This gross pic on Gothamist of Whole Foods hot bar food transported alongside of garbage got me thinking that maybe the two really do belong together.
Whole Foods, despite being a source of decent grass-fed meat and seafood, was already kinda in paleo hot water because of their promotion of a low-fat vegan nutrition plan in store literature and signage. I took this pic in the produce section last month:
Isn't "low fat" and "nutrient dense" an oxymoron? Well, if Whole Foods is the only place you can find good food, I recommend you make a beeline for the meat counter and then hightail out of that place. Do not pass the fruit juice section, do not collect organic low-fat chocolate cookies. And especially skip the hot foods bar. In NYC a good quick cheap meal is hard to come by. On the surface the hot bar looks like a good choice, but look at the ingredient lists and you'll find canola oil and other questionable ingredients in EVERYTHING. Ugh. Why ruin a perfectly good chicken by drenching it in that dreck?

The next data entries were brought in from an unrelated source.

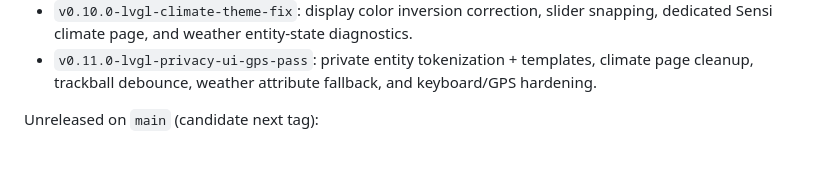
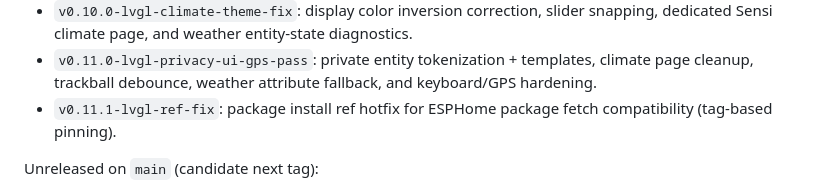
Before and after one commit to jloops412/esphome-lilygo-tdeck-plus, a Markdown page: docs/release.md, the part around the change. GitHub-like rendering; blank space fills up the shorter version.

Commit message:
Document v0.11.1 tag for ESPHome package ref compatibility

```diff
--- a/docs/release.md
+++ b/docs/release.md
@@ -19,6 +19,7 @@
 - `v0.9.1-lvgl-gps-hotfix`: fixes invalid `update_interval` option on template GPS binary sensor for HA compile compatibility.
 - `v0.10.0-lvgl-climate-theme-fix`: display color inversion correction, slider snapping, dedicated Sensi climate page, and weather entity-state diagnostics.
 - `v0.11.0-lvgl-privacy-ui-gps-pass`: private entity tokenization + templates, climate page cleanup, trackball debounce, weather attribute fallback, and keyboard/GPS hardening.
+- `v0.11.1-lvgl-ref-fix`: package install ref hotfix for ESPHome package fetch compatibility (tag-based pinning).
 
 Unreleased on `main` (candidate next tag):
 
```
Also changed, not shown: docs/handoff-context.md (+3 -3 lines).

It's just WRONG!
Fairway, a major Whole Foods rival, uses olive oil in its hot bar. Thank goodness there is one next to my office.
Prof Loren Cordain announces a new cookbook and a sea change in his email newsletter:
PB: Do you cross-reference any of your other published work in the cookbook?
LC: The Paleo Diet Cookbook is consistent with most of the work from my prior three books. However, I have completely updated it based upon the most recent scientific evidence. A couple of key points are different from my first book, The Paleo Diet, which was published in 2002. First, I no longer advocate the use of canola oil, for reasons explained in the book, and I have also taken a softer stand on saturated fats based upon my own article on the topic, published in 2006, and available as a free PDF download from my website. Further, I now advocate coconut and coconut oil consumption.
Sounds like the paleo community is coming closer to a tasty consensus.